Moths and Memoir #MondayBlogs #moths #memoir @cinthiaritchie1

One of the few things I like about my work place is my immediate access to nature. Why, just the other day a moth tried to hitch a ride on my leg. When I tried to transfer it to a tree, it went trekking up my arm like nobody’s business. I did manage to change its direction (God help the poor thing if it had gotten into my hair) and set it on the closest tree. It then traveled straight up, its orange wings fluttering to keep balance.

The next day I found one of these moths inside my building. Assuming it wasn’t there applying for a security guard position, I decided to usher it outside.

A moth in the hand tickles.

I set it on a tree and then went back in to work.

Later that day I found a number of these moths in a seemingly comatose state on the three oaks that line the sidewalk outside my building.

I was enchanted.

I’ve learned that these are Orange-tipped Oakworm Moths. Such lovely creatures. I also learned they can be pests. They can and have defoliated oak trees. Yet, these trees seem as yet unharmed.
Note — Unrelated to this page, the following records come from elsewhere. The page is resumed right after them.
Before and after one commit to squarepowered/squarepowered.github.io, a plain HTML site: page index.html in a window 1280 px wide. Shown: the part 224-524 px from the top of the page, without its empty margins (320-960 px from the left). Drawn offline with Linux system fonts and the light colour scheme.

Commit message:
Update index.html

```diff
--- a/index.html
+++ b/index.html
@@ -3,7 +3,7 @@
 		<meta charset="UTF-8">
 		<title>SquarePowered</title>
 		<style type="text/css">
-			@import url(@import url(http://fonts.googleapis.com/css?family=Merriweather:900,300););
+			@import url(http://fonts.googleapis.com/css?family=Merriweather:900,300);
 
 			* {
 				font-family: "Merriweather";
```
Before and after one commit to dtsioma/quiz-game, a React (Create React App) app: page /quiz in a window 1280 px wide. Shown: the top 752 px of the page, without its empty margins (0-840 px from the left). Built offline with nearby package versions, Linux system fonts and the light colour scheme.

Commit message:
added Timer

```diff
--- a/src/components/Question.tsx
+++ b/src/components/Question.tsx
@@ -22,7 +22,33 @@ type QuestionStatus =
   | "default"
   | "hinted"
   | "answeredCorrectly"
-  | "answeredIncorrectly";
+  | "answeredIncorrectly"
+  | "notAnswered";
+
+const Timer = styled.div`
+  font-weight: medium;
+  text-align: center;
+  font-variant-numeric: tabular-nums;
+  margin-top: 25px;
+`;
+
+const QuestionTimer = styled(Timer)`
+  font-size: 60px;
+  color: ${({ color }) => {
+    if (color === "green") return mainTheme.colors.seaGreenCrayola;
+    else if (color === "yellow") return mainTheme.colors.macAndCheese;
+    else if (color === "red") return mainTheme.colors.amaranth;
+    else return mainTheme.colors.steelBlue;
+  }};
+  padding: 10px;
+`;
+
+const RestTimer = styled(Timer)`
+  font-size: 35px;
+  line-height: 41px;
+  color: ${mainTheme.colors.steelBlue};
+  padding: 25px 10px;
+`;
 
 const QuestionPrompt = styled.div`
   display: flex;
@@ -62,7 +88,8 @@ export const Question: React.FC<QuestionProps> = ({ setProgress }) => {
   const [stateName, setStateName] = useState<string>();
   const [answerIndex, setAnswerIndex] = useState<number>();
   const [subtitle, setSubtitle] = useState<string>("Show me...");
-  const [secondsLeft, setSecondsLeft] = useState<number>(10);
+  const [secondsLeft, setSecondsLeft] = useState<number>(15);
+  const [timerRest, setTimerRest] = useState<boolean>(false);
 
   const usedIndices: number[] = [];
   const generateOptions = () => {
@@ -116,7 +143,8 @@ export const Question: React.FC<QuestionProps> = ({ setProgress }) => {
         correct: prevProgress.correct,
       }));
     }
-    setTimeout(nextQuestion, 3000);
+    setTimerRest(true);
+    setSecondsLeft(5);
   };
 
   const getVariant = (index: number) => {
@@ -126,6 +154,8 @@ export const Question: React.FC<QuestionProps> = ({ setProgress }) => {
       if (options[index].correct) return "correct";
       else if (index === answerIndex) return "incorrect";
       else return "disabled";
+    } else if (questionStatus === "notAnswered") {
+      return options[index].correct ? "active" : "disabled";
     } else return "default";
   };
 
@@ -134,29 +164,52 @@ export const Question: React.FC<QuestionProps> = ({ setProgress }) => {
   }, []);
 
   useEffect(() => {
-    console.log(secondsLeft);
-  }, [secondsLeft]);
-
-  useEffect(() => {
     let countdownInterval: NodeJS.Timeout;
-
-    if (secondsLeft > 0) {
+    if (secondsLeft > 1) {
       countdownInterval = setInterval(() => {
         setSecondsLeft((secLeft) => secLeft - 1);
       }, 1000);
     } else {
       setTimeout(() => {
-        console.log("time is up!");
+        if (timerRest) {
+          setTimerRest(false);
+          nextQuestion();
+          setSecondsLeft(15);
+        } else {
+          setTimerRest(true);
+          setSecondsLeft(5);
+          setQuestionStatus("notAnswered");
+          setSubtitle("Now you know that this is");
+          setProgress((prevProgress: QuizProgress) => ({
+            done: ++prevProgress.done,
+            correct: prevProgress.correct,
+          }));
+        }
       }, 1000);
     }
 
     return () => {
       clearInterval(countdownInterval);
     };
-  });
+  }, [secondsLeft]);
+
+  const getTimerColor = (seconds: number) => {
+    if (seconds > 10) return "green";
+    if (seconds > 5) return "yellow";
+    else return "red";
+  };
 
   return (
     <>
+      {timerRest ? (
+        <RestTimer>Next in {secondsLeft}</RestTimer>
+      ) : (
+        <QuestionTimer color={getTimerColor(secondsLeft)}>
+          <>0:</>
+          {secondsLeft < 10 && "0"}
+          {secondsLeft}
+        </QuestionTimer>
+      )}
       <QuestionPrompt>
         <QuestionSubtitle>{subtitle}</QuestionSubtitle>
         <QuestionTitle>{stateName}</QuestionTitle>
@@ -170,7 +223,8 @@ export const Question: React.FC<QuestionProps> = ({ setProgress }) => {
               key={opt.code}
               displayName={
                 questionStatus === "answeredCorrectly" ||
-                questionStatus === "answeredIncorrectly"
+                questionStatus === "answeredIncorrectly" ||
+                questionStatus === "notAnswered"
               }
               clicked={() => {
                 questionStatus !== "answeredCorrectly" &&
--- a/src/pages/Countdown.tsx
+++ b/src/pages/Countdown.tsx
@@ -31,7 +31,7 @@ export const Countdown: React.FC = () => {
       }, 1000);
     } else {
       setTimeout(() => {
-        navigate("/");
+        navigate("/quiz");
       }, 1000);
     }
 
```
Shumard Oaks

These oaks give us very necessary shade during the hot days of summer (and fall) in Florida. I’m hoping the Orange-tipped Oakworm Moth doesn’t find their leaves too tasty.

. . .

And for something completely different: Cinthia Ritchie’s memoir Malnourished is now available for preorder! You can order a copy from Raised Voices Press here: https://www.raisedvoicepress.com/2019/07/18/malnourished-now-available-for-preorder/

Raised Voices Press also has a nice little write-up about Cinthia. In case you don’t already know how awesome she is, click here. You can also learn more about Cinthia on her blog at https://cinthiaritchie.com/

. . .

How are you about picking up insects? Or am I the only weird one in the room?

23 thoughts on “Moths and Memoir #MondayBlogs #moths #memoir @cinthiaritchie1

  1. I love that you take moths outside when you find them inside. I do that with all bugs, even spiders. My father used to say that if he died, he’d come back as a moth. He died less than a year later, when I was six, so I’ve always felt quite friendly towards moths, as if they were messages from my father. I knew they weren’t, though maybe, in some odd realm, they were. Anyway, enough of moths. Thanks so, so much for plugging my book and blog. Hope you have a great week (it’s rainy and dreary up here in Anchorage and the temps are falling fast, so I’m sure it’s nicer down where you are). Hugs,

    • Ah, your father died when you were so young. Thinking of him when you see moths is lovely. My stepdad and one of his sons had a preference for bluebirds. Tim (the son) died of cancer at 33. A day before he died he saw a bluebird outside his window. He told his dad that God had kept him alive just so he could see the bluebird. So now whenever I see a bluebird, I immediately think of Tim and his dad. It makes me smile, like I’m being given a gift.
      I’m more than happy to promote your writing, Cinthia. You put your heart and soul in your writing, and your stories need to be told and to be read. ❤️

  2. That’s a pretty moth! I love most insects, worms, moths, ants, creepy-crawlies. I can pick them up. They don’t bother me at all. I don’t mind spiders, even in the house. I can coexist with almost anything. BUT, I don’t want anything flying into or crawling in my hair! 🤣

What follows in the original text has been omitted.